The scene is much quieter on a recent visit to the Midtown home he shares with his wife, Linda. It’s a few blocks away from where the Vortex once stood, an all-ages dance club that was Perry’s entrance to music promotion in the 1980s.
He moves slowly with the help of a walker, wearing a Bruce Springsteen T-shirt and sweatpants. It has been a long day, with visits from three therapists.
He’s lucky to be here. Linda Perry says the brain trauma he suffered was equivalent to someone who’d been in a high-speed motorcycle crash. He’s learning how to walk and talk all over again. Meanwhile, his son Eli is filling the family’s promoter role, booking bands at the previous editions of Chalk It Up! and the Shamrock’n Half Marathon as his dad recovers.
The prognosis is promising as Perry rewires his brain and strengthens through extensive therapy.
Like everything with Perry, it all comes back to music. After his stroke, the community he helped grow gave back tremendous moral support and donations: $30,000 was raised via GoFundMe. Deftones and Cake pledged $5,000 each. Another $10,000 was raised at the sold-out Harlow’s benefit.
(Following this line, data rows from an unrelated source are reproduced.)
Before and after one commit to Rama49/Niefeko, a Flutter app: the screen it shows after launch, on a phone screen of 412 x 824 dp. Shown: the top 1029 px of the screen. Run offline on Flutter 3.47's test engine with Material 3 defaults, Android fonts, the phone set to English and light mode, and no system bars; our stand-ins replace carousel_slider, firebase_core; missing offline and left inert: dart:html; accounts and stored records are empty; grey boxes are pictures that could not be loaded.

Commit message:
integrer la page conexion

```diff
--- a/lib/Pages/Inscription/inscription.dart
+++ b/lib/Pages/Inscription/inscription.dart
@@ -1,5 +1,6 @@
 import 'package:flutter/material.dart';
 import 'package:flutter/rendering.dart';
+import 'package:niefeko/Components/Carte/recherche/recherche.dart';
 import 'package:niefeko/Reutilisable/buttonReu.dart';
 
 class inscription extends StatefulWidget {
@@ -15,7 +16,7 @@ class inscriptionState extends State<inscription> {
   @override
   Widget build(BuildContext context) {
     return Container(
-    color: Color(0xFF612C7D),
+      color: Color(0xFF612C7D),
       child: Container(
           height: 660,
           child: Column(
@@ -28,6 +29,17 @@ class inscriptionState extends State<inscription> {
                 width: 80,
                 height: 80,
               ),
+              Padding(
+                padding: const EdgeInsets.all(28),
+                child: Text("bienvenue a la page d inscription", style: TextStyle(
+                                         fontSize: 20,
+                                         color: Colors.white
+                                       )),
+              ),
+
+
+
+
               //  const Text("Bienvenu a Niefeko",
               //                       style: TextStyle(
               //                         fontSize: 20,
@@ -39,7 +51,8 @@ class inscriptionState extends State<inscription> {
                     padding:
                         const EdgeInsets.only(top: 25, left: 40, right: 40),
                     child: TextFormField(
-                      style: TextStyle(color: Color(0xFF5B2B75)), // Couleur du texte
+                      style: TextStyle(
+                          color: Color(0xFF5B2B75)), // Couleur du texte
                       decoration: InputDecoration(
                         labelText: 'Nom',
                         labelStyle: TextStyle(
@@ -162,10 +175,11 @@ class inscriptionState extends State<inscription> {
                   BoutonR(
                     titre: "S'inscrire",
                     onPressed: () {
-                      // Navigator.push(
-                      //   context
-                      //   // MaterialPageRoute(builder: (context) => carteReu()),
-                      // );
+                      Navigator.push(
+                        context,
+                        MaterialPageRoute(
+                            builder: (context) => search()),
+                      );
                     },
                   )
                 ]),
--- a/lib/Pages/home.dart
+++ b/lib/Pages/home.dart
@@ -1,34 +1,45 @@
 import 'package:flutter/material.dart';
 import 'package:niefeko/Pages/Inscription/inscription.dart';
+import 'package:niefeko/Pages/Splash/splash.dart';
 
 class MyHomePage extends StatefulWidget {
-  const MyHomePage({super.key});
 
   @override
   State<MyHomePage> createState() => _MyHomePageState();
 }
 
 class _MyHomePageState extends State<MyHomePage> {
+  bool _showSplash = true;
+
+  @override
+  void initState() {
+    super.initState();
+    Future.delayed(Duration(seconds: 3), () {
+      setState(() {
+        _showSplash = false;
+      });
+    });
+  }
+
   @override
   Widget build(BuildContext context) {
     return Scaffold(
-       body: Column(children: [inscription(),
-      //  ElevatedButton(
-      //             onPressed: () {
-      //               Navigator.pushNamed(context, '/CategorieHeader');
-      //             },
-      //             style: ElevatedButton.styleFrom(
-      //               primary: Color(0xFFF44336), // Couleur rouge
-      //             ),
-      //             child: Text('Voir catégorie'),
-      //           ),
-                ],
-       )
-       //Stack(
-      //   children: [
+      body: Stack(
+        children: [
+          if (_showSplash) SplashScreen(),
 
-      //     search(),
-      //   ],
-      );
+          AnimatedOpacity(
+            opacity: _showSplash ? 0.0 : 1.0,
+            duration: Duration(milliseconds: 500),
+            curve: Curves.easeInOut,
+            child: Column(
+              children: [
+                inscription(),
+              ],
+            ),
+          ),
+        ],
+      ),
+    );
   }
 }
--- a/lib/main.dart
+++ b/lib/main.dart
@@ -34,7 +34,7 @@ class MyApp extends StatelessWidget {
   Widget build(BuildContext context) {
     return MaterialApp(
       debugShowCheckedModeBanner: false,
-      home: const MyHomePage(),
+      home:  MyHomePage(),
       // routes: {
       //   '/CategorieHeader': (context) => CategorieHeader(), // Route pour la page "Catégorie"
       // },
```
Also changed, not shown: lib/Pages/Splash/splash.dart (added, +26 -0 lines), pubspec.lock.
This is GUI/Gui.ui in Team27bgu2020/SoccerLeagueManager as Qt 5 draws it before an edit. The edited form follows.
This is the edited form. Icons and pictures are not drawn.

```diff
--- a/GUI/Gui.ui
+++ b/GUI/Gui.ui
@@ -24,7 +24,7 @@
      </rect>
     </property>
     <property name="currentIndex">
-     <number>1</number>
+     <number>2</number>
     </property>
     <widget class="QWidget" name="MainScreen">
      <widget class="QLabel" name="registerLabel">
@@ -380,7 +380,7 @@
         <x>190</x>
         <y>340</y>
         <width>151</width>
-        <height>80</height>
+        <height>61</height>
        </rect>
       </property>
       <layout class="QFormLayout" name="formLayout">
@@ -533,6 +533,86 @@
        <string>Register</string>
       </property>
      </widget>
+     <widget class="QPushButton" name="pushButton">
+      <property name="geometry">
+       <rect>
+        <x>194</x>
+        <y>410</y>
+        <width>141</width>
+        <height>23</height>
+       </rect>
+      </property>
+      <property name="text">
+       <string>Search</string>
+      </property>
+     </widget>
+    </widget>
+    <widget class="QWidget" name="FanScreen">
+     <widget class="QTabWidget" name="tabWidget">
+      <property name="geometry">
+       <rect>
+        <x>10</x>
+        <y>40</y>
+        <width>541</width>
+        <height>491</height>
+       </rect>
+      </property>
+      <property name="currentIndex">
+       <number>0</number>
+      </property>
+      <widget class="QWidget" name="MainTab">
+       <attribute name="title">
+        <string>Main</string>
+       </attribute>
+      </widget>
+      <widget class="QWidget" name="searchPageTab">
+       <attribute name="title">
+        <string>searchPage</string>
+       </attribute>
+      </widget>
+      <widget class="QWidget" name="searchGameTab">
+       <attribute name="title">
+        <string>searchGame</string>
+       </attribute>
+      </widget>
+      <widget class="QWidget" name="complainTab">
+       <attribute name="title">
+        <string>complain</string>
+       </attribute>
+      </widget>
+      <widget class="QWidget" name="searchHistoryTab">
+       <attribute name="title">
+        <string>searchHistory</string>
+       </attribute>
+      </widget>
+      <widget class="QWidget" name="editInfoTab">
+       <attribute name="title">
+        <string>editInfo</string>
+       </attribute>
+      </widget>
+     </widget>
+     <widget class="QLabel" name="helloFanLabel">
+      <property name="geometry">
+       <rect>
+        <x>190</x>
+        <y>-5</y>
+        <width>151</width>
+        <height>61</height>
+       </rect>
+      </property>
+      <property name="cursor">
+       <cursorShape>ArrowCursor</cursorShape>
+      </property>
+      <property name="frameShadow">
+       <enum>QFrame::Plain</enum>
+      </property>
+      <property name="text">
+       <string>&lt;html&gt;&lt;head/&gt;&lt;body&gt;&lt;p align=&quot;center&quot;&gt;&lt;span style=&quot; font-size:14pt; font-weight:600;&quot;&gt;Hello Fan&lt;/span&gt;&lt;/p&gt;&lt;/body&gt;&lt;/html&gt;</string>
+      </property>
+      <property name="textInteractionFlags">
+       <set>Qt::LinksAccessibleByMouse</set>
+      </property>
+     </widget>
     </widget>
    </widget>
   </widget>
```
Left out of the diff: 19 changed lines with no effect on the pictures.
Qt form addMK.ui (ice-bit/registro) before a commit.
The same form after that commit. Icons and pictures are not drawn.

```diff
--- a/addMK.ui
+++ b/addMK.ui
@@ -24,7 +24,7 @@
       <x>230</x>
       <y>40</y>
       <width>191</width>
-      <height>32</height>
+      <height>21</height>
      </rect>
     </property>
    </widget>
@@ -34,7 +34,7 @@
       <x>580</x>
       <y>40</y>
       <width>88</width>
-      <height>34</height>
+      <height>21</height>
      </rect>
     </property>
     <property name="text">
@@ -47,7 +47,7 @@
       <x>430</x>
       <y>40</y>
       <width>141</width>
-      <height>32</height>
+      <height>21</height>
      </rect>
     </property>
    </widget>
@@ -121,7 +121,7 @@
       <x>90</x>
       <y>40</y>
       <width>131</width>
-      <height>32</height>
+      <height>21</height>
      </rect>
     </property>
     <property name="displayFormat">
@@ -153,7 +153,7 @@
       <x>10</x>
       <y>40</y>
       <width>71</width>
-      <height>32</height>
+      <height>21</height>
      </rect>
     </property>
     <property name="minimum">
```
The electricity of shows, from his Harlow’s benefit concert to a recent outing to see Muse at the Golden 1 Center, revs up his spirit.
I ask him: Jerry, remember when Nirvana played the Crest Theatre? Remember when Kurt dove into the crowd during “Love Buzz”?
He nods his head back and forth, his bangs sweeping across his forehead.
Just mentioning classic shows or reminiscing about Sacramento’s music scene lights up his eyes. The Perry many know—pacing anxiously in front of a club, gushing about new bands he’s discovered, ranting about the politics of running all-ages venues—is still here.
Along with Brian McKenna and his partners in New View Productions, Perry helped introduce Sacramento to its new favorite bands. Think of No Doubt pulling up in a cramped van, a young Pearl Jam billed as “Mookie Blaylock” opening for Alice In Chains, or Green Day long before it graduated to arenas. Perry and his team rank among Sacramento’s greatest musical tastemakers, the kind who brought Nirvana to Sacramento three times before the band became another Target T-shirt.
You know, the Cattle Club was like a second home for us. When we were all jumping around at a show, we knew we were part of something bigger.
The words don’t quite form, but you sense the flashback in his eyes to that 350-capacity spot on Folsom Boulevard. The random pole in the middle of the main floor. Dennis “The Master Bastard” Yudt heckling the crowd from the DJ booth. The fire pit on the back patio where future band mates exchanged numbers, and lifetime friendships were formed.
The Cattle Club was an all-ages oasis on an otherwise barren strip of Folsom Boulevard. On so many nights, pilgrims in Little Guilt Shrine and Dinosaur Jr. T-shirts walked from cars parked under the Highway 50 overpass. The 21-plus folks bellied up to the bar between sets. Others jockeyed for a position in front of the small stage, or ordered gigantic steak fries from the small kitchen.
The place was pure Sacramento in its love of music and who-cares attitude towards décor, a proving grounds for Deftones, Cake and Far before they got signed. It’s where Bay Area bands such as Primus and Fungo Mungo grew a fan base in Sacramento. It almost didn’t matter who was playing; Funky Blue Velvet, Phallucy or FMK. The Cattle Club will always go down as one of Sacramento’s ultimate rallying spots for music—equal parts janky and electrifying—guided by Perry’s passion.
The Sacramento music scene has changed a lot since those flying-the-flannel Cattle Club days. Ace of Spades, Café Colonial and Holy Diver are the latest spots catering to all-ages sets. The former Cattle Club is now a barbecue joint, and some of the scenesters are grandparents now. No matter how the music community evolves, it doesn’t feel the same without Perry.
Jerry, I hope you’re feeling the love coming back your way. We’re here for you. You’ve always believed in Sacramento music and the talent we have here.
He breathes deep and responds with a single word.
“Always,” he says slowly. “Always … always.”